Are Beijing and Pyongyang finally on the outs? Recent reports that the People’s Republic of China (PRC) has not exported any crude oil to North Korea for the last three months certainly raise the possibility.
But hopes of a rift have been dashed before. To assess the situation accurately, one must first understand Chinese security calculations about the Korean peninsula. These calculations are a product of Chinese national interests and concerns of the Chinese Communist Party, all colored with historical and political considerations.
Chinese Concepts of Security
For the PRC, national security is rooted in several “core interests.” These were formally enunciated in 2009 by Senior Councilor for Foreign Affairs Dai Bingguo: The PRC’s number one core interest is to maintain its fundamental system and state security; next is state sovereignty and territorial integrity; and third is the continued stable development of the economy and society.
This characterization highlights that the PRC’s foremost priority is the Chinese Communist Party’s (CCP) ability to retain power. The two pillars of nation and Party are viewed as inseparable. Indeed, a major element of national security is the ability of the Party to “stand up to hostile or meddling powers that might challenge the CCP’s credentials as guardians of China’s international interests.” From the Chinese perspective, national security requires continued CCP rule.
Recent Security Developments
The PRC’s security assessment of Northeast Asia, and especially the Korean peninsula, must reconcile several realities:
· South Korea (ROK) is a major trading partner, even as it is also a major ally of the United States
· North Korea is an economic cripple, even as it is aligned with the PRC.
· North Korea is not necessarily amenable to Chinese advice, much less Chinese instruction.
· The United States maintains a major security presence in the region, leveraging access to bases in Japan and the ROK.
The “core interests” laid out by Dai Bingguo suggest that the PRC’s security interests would be best served by maintaining good relations with both North Korea and the ROK, while forestalling development of any grand coalition of the ROK, United States and Japan that could contain the PRC and adversely affect Chinese economic development.

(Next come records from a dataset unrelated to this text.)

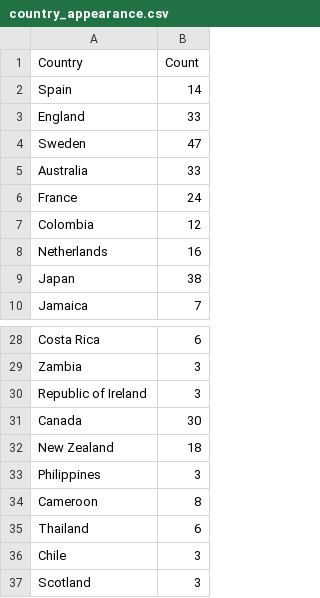
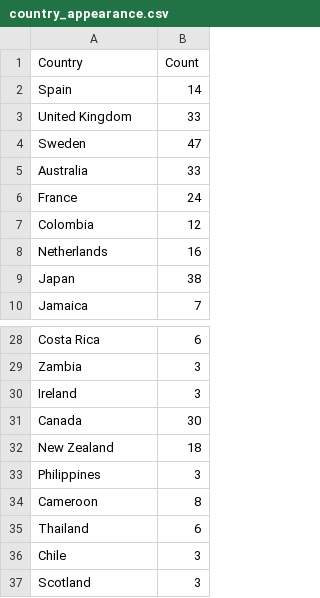
Before and after one commit to zoeparkinson/FIT3179_S2_23, a CSV file: Week9_Homework/country_appearance.csv, drawn as a sheet; only a part is shown, gaps mark what is left out.

Commit message:
updated data

```diff
--- a/Week9_Homework/country_appearance.csv
+++ b/Week9_Homework/country_appearance.csv
@@ -2,3 +2,3 @@ Country,Count
 Spain,14
-England,33
+United Kingdom,33
 Sweden,47
@@ -29,3 +29,3 @@ Costa Rica,6
 Zambia,3
-Republic of Ireland,3
+Ireland,3
 Canada,30
```
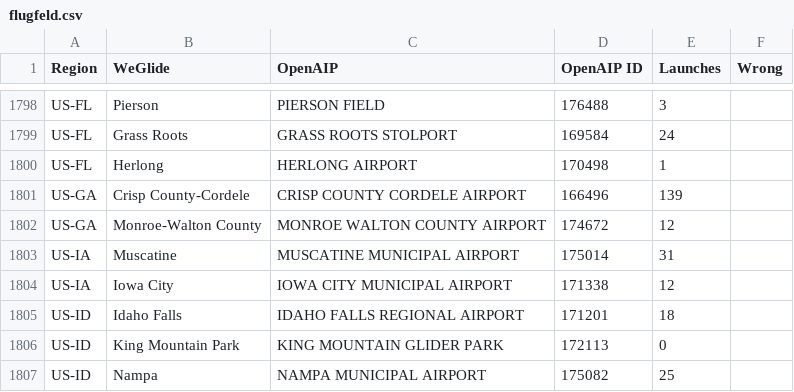
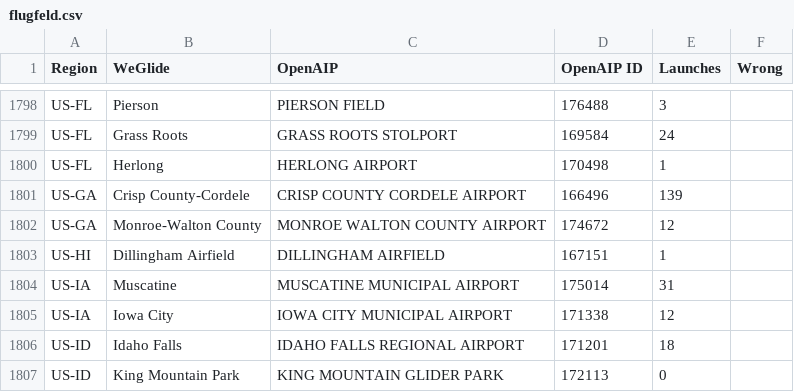
Before and after one commit to weglide/flugfeld, a CSV file: data/flugfeld.csv, drawn as a sheet; only a part is shown, gaps mark what is left out; the shorter side is filled out with more unchanged rows; the diff names each change by its address in the sheet, - before the commit and + after, or states it on an @@ line.

Commit message:
feat: add mapping for dillingham airfield

```diff
--- a/data/flugfeld.csv
+++ b/data/flugfeld.csv
+row 1803: US-HI | Dillingham Airfield | DILLINGHAM AIRFIELD | 167151 | 1
```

Yet, for much of the 2000s, Beijing pressed historical and territorial issues that would antagonize Seoul. In 2003, Chinese officials asked UNESCO to declare ancient tombs from the kingdom of Koguryo in the PRC as world heritage sites. Simultaneously, the “Northeast Asia History Project,” a Beijing-funded endeavor, tried to establish that the Koguryo kingdom was, in fact, a part of Chinese culture. It is believed that the latter project was meant to forestall any future attempt by a reunified Korea to claim Chinese territory with substantial ethnic Korean populations. However, it might have been intended to signal to Pyongyang, and possibly Seoul, that instability on the peninsula could lead to Chinese intervention—justified by historical claims to the northern portion. Chinese claims to the Senkakus and much of the South China Sea appear rooted in similar claims.
Another territorial dispute arose in 2006, when Chinese officials indicated that Socotra Rock was properly part of the PRC, based on the PRC’s exclusive economic zone (EEZ). The issue became more pointed in 2011, when Beijing dispatched three vessels to the vicinity of the disputed are—and, more recently, when it declared that its Air Defense Identification Zone (ADIZ) includes the airspace over Socotra Rock.
Sino-South Korean relations arguably reached their nadir in the wake of the 2010 North Korean attack on the South Korean frigate Cheonan and the subsequent shelling of Yeonpyeong. While neither action was perpetrated by the Chinese, Beijing’s refusal to condemn the attacks alienated the ROK.
Chinese Efforts to Improve Relations
Sino-South Korean relations have improved, however, since these 2010 incidents. Economic ties between the two states were never disrupted, and the constant stream of commerce limited the impact of Chinese reticence. The PRC remains the ROK’s most important trade partner—serving as both the largest exporter of goods to the ROK and as its largest export market. Efforts to negotiate a Sino-South Korean free trade agreement reflect this extensive economic relationship.